Panels coated with chemicals can eradicate dirt and smells, as well as reducing smog.

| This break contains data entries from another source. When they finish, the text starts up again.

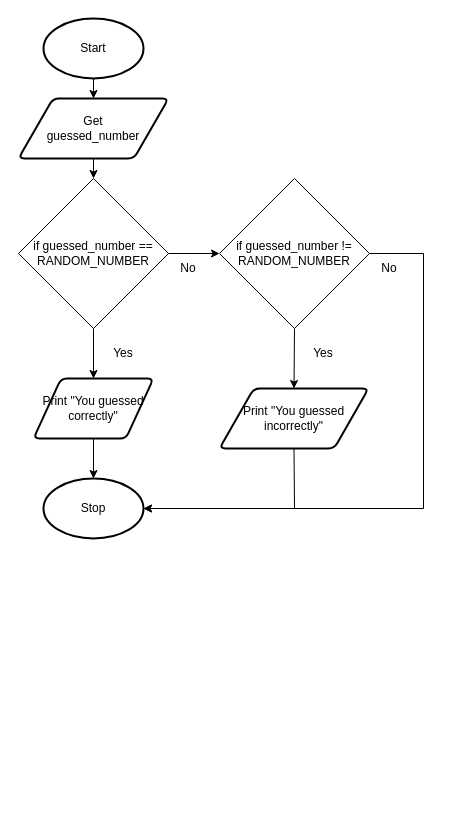
Aidan-Lalonde-Novales/ICS3U-Unit3-02-Python keeps this draw.io diagram as drawio/flowchart/flowchart.drawio. Above is the earlier version. Source tidied: cells renumbered, new cells numbered last; positions are measured from the earlier drawing's top-left corner, leaving out a move shared by most shapes. Both pictures are drawn from the tidied source at 100%, with x=0, y=0 at pixel (18, 18).
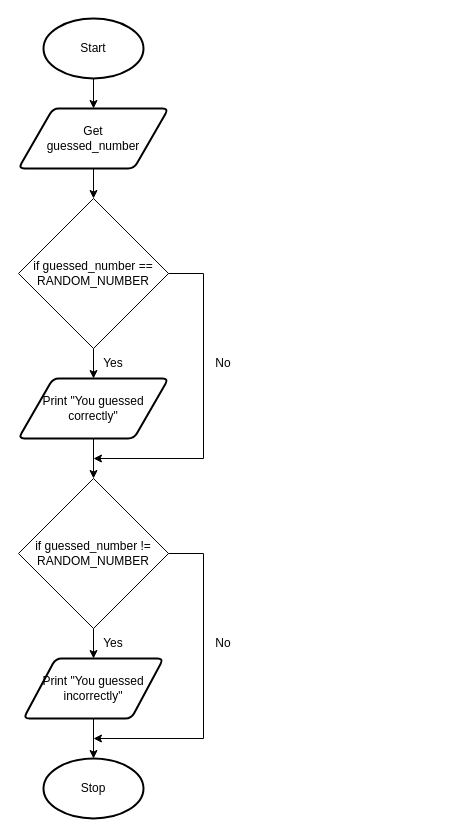
After the change.

Diff of the diagram source:
```diff
@@
     <mxCell id="5" value="Get&lt;br&gt;guessed_number" style="shape=parallelogram;html=1;strokeWidth=2;perimeter=parallelogramPerimeter;whiteSpace=wrap;rounded=1;arcSize=12;size=0.23;" parent="1" vertex="1">
-      <mxGeometry y="80" width="150" height="60" as="geometry" />
+      <mxGeometry y="90" width="150" height="60" as="geometry" />
     </mxCell>
-    <mxCell id="6" style="edgeStyle=none;html=1;exitX=0.5;exitY=1;exitDx=0;exitDy=0;entryX=0.5;entryY=0;entryDx=0;entryDy=0;entryPerimeter=0;" parent="1" edge="1" source="7" target="8">
-      <mxGeometry relative="1" as="geometry" />
-    </mxCell>
+    <mxCell id="21" style="edgeStyle=none;html=1;exitX=0.5;exitY=1;exitDx=0;exitDy=0;entryX=0.5;entryY=0;entryDx=0;entryDy=0;" parent="1" edge="1" source="7" target="18">
+      <mxGeometry relative="1" as="geometry" />
+    </mxCell>
     <mxCell id="7" value="Print &quot;You guessed correctly&quot;" style="shape=parallelogram;html=1;strokeWidth=2;perimeter=parallelogramPerimeter;whiteSpace=wrap;rounded=1;arcSize=12;size=0.23;" parent="1" vertex="1">
-      <mxGeometry x="15" y="360" width="120" height="60" as="geometry" />
+      <mxGeometry y="360" width="150" height="60" as="geometry" />
     </mxCell>
     <mxCell id="8" value="Stop" style="strokeWidth=2;html=1;shape=mxgraph.flowchart.start_1;whiteSpace=wrap;" parent="1" vertex="1">
-      <mxGeometry x="25" y="460" width="100" height="60" as="geometry" />
+      <mxGeometry x="25" y="740" width="100" height="60" as="geometry" />
     </mxCell>
     <mxCell id="9" value="Yes" style="text;html=1;strokeColor=none;fillColor=none;align=center;verticalAlign=middle;whiteSpace=wrap;rounded=0;" parent="1" vertex="1">
-      <mxGeometry x="85" y="320" width="40" height="30" as="geometry" />
+      <mxGeometry x="75" y="610" width="40" height="30" as="geometry" />
     </mxCell>
-    <mxCell id="10" style="edgeStyle=none;html=1;exitX=0.5;exitY=1;exitDx=0;exitDy=0;entryX=1;entryY=0.5;entryDx=0;entryDy=0;entryPerimeter=0;rounded=0;" parent="1" edge="1" source="11" target="8">
-      <mxGeometry relative="1" as="geometry">
-        <Array as="points">
-          <mxPoint x="276" y="490" />
-        </Array>
-      </mxGeometry>
+    <mxCell id="10" style="edgeStyle=none;rounded=0;html=1;exitX=0.5;exitY=1;exitDx=0;exitDy=0;entryX=0.5;entryY=0;entryDx=0;entryDy=0;entryPerimeter=0;" parent="1" edge="1" source="11" target="8">
+      <mxGeometry relative="1" as="geometry" />
     </mxCell>
     <mxCell id="11" value="Print &quot;You guessed incorrectly&quot;" style="shape=parallelogram;html=1;strokeWidth=2;perimeter=parallelogramPerimeter;whiteSpace=wrap;rounded=1;arcSize=12;size=0.23;" parent="1" vertex="1">
-      <mxGeometry x="201" y="370" width="149" height="60" as="geometry" />
+      <mxGeometry x="5" y="640" width="140" height="60" as="geometry" />
     </mxCell>
     <mxCell id="12" value="No" style="text;html=1;strokeColor=none;fillColor=none;align=center;verticalAlign=middle;whiteSpace=wrap;rounded=0;" parent="1" vertex="1">
-      <mxGeometry x="150" y="235" width="40" height="30" as="geometry" />
+      <mxGeometry x="185" y="330" width="40" height="30" as="geometry" />
     </mxCell>
@@
-    <mxCell id="14" style="edgeStyle=none;html=1;exitX=1;exitY=0.5;exitDx=0;exitDy=0;entryX=0;entryY=0.5;entryDx=0;entryDy=0;" parent="1" edge="1" source="15" target="18">
-      <mxGeometry relative="1" as="geometry" />
-    </mxCell>
+    <mxCell id="22" style="edgeStyle=none;rounded=0;html=1;exitX=1;exitY=0.5;exitDx=0;exitDy=0;" parent="1" edge="1" source="15">
+      <mxGeometry relative="1" as="geometry">
+        <mxPoint x="75" y="440" as="targetPoint" />
+        <Array as="points">
+          <mxPoint x="185" y="255" />
+          <mxPoint x="185" y="440" />
+        </Array>
+      </mxGeometry>
+    </mxCell>
     <mxCell id="15" value="&lt;span&gt;if guessed_number == RANDOM_NUMBER&lt;/span&gt;" style="rhombus;whiteSpace=wrap;html=1;" parent="1" vertex="1">
-      <mxGeometry y="160" width="150" height="150" as="geometry" />
+      <mxGeometry y="180" width="150" height="150" as="geometry" />
     </mxCell>
-    <mxCell id="16" style="edgeStyle=none;html=1;exitX=0.5;exitY=1;exitDx=0;exitDy=0;entryX=0.5;entryY=0;entryDx=0;entryDy=0;" parent="1" edge="1" source="18" target="11">
+    <mxCell id="16" style="edgeStyle=none;rounded=0;html=1;exitX=0.5;exitY=1;exitDx=0;exitDy=0;entryX=0.5;entryY=0;entryDx=0;entryDy=0;" parent="1" edge="1" source="18" target="11">
       <mxGeometry relative="1" as="geometry" />
     </mxCell>
-    <mxCell id="17" style="edgeStyle=none;html=1;exitX=1;exitY=0.5;exitDx=0;exitDy=0;entryX=1;entryY=0.5;entryDx=0;entryDy=0;entryPerimeter=0;rounded=0;" parent="1" edge="1" source="18" target="8">
-      <mxGeometry relative="1" as="geometry">
-        <Array as="points">
-          <mxPoint x="405" y="235" />
-          <mxPoint x="405" y="490" />
-        </Array>
-      </mxGeometry>
-    </mxCell>
+    <mxCell id="23" style="edgeStyle=none;rounded=0;html=1;exitX=1;exitY=0.5;exitDx=0;exitDy=0;" parent="1" edge="1" source="18">
+      <mxGeometry relative="1" as="geometry">
+        <mxPoint x="75" y="720" as="targetPoint" />
+        <Array as="points">
+          <mxPoint x="185" y="535" />
+          <mxPoint x="185" y="720" />
+        </Array>
+      </mxGeometry>
+    </mxCell>
     <mxCell id="18" value="&lt;span&gt;if guessed_number != RANDOM_NUMBER&lt;/span&gt;" style="rhombus;whiteSpace=wrap;html=1;" parent="1" vertex="1">
-      <mxGeometry x="201" y="160" width="150" height="150" as="geometry" />
+      <mxGeometry y="460" width="150" height="150" as="geometry" />
     </mxCell>
     <mxCell id="19" value="Yes" style="text;html=1;strokeColor=none;fillColor=none;align=center;verticalAlign=middle;whiteSpace=wrap;rounded=0;" parent="1" vertex="1">
-      <mxGeometry x="285" y="320" width="40" height="30" as="geometry" />
+      <mxGeometry x="75" y="330" width="40" height="30" as="geometry" />
     </mxCell>
     <mxCell id="20" value="No" style="text;html=1;strokeColor=none;fillColor=none;align=center;verticalAlign=middle;whiteSpace=wrap;rounded=0;" parent="1" vertex="1">
-      <mxGeometry x="351" y="235" width="40" height="30" as="geometry" />
+      <mxGeometry x="185" y="610" width="40" height="30" as="geometry" />
     </mxCell>
```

If photocatalytic clothing can purify the air as the wearer moves around, then why not apply a similar concept to architectural materials to help cleanse the air outside? That is the premise behind aluminum brand Alcoa’s , an “architectural panel that cleans itself and the air around it,” in the company’s own words. Introduced in 2011, Alcoa’s innovation is the result of a process that applies a titanium dioxide coating called EcoClean to the prepainted aluminum surface of its Reynobond architectural panels. Utilizing natural sunlight, the coating then acts as a catalyst to break down organic pollutants on its surface and in the air around it; the harmless matter that results is then washed away by rainwater, the New York-based firm says. Some 10,000 square feet of EcoClean has the smog-eradicating power of approximately 80 trees, the company notes, which is equivalent to offsetting the nitrogen oxide created by the pollution output of four cars per day. We’ve already seen rooftop solar panels and wind turbines, but the addition of smog-cleansing capabilities to buildings could be a revolutionary one, especially in cities where smog is a recognized problem. How else can architects and builders use this process?